My dog/cat is getting slower in their old age- Is this arthritis? What should I do?
Arthritis literally means ‘inflammation of the joint’ and it is a very broad term that encompasses varying levels of degenerative joint disease.
Dogs and cats are similar to people in that most joints are composed of two or more bones covered in a layer of normal articular cartilage. These bone endings are enclosed with joint fluid within a joint capsule. Joints are designed to allow normal motion without pain.
Stress on joints can occur from congenital abnormalities, abnormal conformation, disease or injury. When any of these occur there can be excessive wearing or the articular surface (cartilage), changes in the underlying bone and thickening of the joint capsule. When all of these are combined, motion can become restricted and even painful.
Mild levels can cause only slight changes with some animals ‘warming out’ of their clinical signs, whereas major abnormalities can render our pets lame and painful and unwilling to move or exercise.
Most cases are gradual in onset but should not be confused with other ailments that can cause our pets to slow up. If you are concerned your pet might be getting slower in their old age always get them thoroughly checked out first to ensure other disease processes aren’t responsible for their signs. A thorough history and physical examination can usually locate sore joints but radiographs (x-rays) are sometimes required to confirm the diagnosis and assess the severity of changes. That way we can get a better idea of treatment options that may be available to your pet. Sometimes a simple blood test or urinalysis will be performed before you pet starts on some medications.

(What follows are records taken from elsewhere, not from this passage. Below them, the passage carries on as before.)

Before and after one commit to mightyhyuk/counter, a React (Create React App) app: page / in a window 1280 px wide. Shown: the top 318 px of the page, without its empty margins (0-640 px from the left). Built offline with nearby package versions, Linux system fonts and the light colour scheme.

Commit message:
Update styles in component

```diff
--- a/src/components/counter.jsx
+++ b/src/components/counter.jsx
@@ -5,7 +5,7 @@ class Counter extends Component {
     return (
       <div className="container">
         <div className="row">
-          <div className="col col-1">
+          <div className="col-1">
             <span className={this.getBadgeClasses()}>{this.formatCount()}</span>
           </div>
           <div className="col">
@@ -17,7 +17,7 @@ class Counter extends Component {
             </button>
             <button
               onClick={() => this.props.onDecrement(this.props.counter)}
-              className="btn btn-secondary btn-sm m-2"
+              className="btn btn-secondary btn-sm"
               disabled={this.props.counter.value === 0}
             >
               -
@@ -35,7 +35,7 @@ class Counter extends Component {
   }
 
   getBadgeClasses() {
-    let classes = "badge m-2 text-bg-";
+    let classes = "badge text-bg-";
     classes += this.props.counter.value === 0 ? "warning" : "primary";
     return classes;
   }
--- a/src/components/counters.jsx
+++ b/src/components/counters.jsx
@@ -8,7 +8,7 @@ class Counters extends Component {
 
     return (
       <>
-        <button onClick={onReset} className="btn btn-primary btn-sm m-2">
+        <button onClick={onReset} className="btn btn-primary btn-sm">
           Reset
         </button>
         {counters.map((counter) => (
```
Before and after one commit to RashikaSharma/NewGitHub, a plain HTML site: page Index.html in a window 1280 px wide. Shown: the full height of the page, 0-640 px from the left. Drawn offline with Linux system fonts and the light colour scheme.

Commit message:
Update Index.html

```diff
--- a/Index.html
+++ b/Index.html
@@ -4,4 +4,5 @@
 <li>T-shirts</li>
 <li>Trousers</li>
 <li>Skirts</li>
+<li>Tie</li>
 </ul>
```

Just like in human medicine there are a multitude of drugs (western/ancient and even herbal) that can be used to alleviate the signs of arthritis. Medications can be used to reduce joint swelling and inflammatory mediators, help repair joint cartilage and ensure healthy joint fluid. Acupuncture is also being used with positive results in many animals suffering with arthritis. All of these can help to make a joint less painful and move more effortlessly.
Simple things that can be done at home if arthritis is causing a problem in your beloved pet are to:
- Ensure bedding is soft, supportive and raise off cool flooring
- Ensure that controlled exercise is encouraged if able- i.e. swimming, lead walks etc.
- Ensure your pet is within an adequate weight range for their breed- this could mean some simple dieting that will make your pets life more enjoyable.
If any of the above clinical signs sounds like your pet- a trip to your local vet sounds in order. Like most things ‘prevention is always better than a cure’ and getting your pet on the right medication earlier can improve their overall outcome. Not to mention ensure that other disease processes aren’t the cause behind a slowing pooch or feline friend.